What is Bill C-23
Bill C-23 known as the Preclearance Act, 2016 was tabled in the House of Commons on June 17, 2016 by Public Safety and Emergency Preparedness Minister Ralph Goodale. The bill would enshrine in law a reciprocal agreement for customs and immigration pre-clearance signed by the governments of Stephen Harper and Barack Obama in 2015. Both houses of Congress passed the U.S. version of the bill in December.
Replaces and expands on the provisions of the Air Transport Preclearance Agreement signed in 2001 between the Canada and the U.S.
What is Preclearance
Preclearance allows Canadian visitors to the U.S to clear U.S Customs and Immigration while still in Canada at a Canadian point of departure. Eight Canadian airports currently offer preclearance along with the Port of Vancouver, at Vancouver train station and some B.C-Washington ferry routes. This is to be expanded to include Toronto’s Billy Bishop and Quebec City’s Jean Lesage airports along with Montreal’s Central Station and Rocky Mountaineer a Canadian tour company offering train vacations on four rail routes in BC and AB. Goal is easier access to the US for Canadians.

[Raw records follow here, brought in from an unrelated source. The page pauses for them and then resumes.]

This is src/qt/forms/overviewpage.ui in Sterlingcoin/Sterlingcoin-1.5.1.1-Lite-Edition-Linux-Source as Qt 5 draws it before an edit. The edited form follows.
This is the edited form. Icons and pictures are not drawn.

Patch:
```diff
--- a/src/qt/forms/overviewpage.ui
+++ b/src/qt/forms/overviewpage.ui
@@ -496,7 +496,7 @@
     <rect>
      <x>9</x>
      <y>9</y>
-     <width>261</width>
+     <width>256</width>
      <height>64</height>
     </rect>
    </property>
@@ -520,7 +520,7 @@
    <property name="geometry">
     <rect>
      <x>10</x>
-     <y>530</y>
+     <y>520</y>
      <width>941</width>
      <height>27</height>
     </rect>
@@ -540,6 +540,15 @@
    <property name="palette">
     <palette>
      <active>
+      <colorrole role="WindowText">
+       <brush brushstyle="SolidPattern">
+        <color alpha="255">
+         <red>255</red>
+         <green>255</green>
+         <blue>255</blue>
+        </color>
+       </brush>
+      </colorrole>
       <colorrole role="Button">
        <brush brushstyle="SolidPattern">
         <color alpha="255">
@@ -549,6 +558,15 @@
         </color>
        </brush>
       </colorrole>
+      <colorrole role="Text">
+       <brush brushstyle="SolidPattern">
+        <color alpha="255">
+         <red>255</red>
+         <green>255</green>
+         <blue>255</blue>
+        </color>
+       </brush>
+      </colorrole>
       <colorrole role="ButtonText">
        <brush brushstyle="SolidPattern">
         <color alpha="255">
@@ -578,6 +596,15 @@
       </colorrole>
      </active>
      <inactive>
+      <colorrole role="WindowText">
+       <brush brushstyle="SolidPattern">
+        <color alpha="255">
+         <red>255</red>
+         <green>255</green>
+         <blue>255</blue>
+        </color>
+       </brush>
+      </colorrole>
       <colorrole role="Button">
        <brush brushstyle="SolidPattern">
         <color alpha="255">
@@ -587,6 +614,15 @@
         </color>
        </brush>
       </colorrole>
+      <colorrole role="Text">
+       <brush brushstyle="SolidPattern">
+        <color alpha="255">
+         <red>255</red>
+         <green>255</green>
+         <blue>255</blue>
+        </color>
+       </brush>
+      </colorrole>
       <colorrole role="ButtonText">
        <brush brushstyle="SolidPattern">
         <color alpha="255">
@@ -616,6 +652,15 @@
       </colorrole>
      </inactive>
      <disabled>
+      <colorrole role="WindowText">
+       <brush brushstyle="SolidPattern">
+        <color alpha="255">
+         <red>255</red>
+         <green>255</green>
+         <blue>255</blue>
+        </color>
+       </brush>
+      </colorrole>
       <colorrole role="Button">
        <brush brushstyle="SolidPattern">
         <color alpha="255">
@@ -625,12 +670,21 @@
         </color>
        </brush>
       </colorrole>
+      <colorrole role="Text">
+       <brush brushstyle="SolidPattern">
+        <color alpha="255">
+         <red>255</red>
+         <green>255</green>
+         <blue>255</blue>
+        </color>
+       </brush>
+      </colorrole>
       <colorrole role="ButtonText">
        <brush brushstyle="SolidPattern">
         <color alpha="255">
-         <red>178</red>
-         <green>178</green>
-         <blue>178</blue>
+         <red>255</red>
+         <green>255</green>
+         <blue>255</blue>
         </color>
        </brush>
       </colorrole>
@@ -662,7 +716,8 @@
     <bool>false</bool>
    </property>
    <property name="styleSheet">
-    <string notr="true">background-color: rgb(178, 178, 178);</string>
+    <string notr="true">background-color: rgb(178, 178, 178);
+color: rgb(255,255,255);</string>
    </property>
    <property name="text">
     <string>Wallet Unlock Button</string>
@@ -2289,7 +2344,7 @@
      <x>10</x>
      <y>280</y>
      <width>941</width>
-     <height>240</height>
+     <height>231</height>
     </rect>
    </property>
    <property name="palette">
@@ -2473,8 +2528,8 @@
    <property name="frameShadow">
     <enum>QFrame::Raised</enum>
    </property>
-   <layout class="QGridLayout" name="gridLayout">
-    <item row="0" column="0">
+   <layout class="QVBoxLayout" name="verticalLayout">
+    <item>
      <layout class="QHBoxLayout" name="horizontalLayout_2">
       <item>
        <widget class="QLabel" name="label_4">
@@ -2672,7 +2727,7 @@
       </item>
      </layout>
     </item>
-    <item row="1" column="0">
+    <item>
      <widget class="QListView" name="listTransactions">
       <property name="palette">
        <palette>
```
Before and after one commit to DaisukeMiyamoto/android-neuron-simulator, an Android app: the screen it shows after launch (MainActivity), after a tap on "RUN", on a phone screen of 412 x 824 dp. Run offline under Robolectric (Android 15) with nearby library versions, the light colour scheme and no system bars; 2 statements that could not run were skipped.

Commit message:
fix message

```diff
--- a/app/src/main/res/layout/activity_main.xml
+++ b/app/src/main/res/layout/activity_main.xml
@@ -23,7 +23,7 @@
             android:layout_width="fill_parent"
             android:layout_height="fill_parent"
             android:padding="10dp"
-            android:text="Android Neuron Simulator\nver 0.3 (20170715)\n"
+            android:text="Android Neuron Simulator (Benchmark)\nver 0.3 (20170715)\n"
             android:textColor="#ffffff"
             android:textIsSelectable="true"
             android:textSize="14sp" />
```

What is it Different
Enhanced authority of US border agents operating in Canada. They would be granted the right to detain for an unspecified amount of time travelers who have entered the preclearance area and then changed their minds, the power to conduct strip searches in certain situations and the potential authority to carry arms. Canadian border agents operating in preclearance areas in the U.S would have equivalent powers.
Currently a Canadian going to the U.S. through a preclearance area (on Canadian Soil) can simply turn around and walk out if they choose to do so. Under the proposed bill they would not be able to walk out and instead would be forced to answer questions. If a person tried to leave they could be charged with failing to co-operate which under the bill is an offense they can be arrested for and potentially charged.  Given the additional authority granted to Preclearance officers the issue of “unreasonable delay” would also come into play. For example what is reasonable and what is unreasonable delay.
Under existing law a strip search can only be conducted by a Canadian officers, though a US officer can be present. C-23 states if a Canadian officer is unavailable or unwilling, the U.S officer can conduct the search. Concerns exist surrounding the definition and application of “unavailable” or “unwilling”. C-23 would also allow U.S officers to carry side-arms while on duty in Canada if working in an environment where CBSA officers are normally armed. 
With regards to Permanent Residency additional concerns arise. Under existing law, if a CBSA officer feels that a permanent resident has violated the terms of their residency (not really living in Canada for example) the officer can report them to Citizenship and Immigration but must allow the person to enter Canada. Permanent resident like Canadian Citizens enjoy an absolute right of entry. C-23 changes that as a CBSA agent posted at a U.S. airport has the right to prevent the resident from boarding a flight to Canada. The resident would have the option to enter from a land border where their right to enter Canada would still apply.
Is this Good or Bad for Canada
Prior to the election of President Trump the media for the most part described this a positive development with easier access to the US for Canadians. Post Trump the reaction has been different given concerns related to developments including the immigration executive order and potential impact on certain religious or ethnic groups.
At the end of the day preclearance is a reality and some would argue having on Canadian soil where we have the protections of the Charter of Rights and Freedoms, as an example, is preferred over U.S. laws while in the U.S.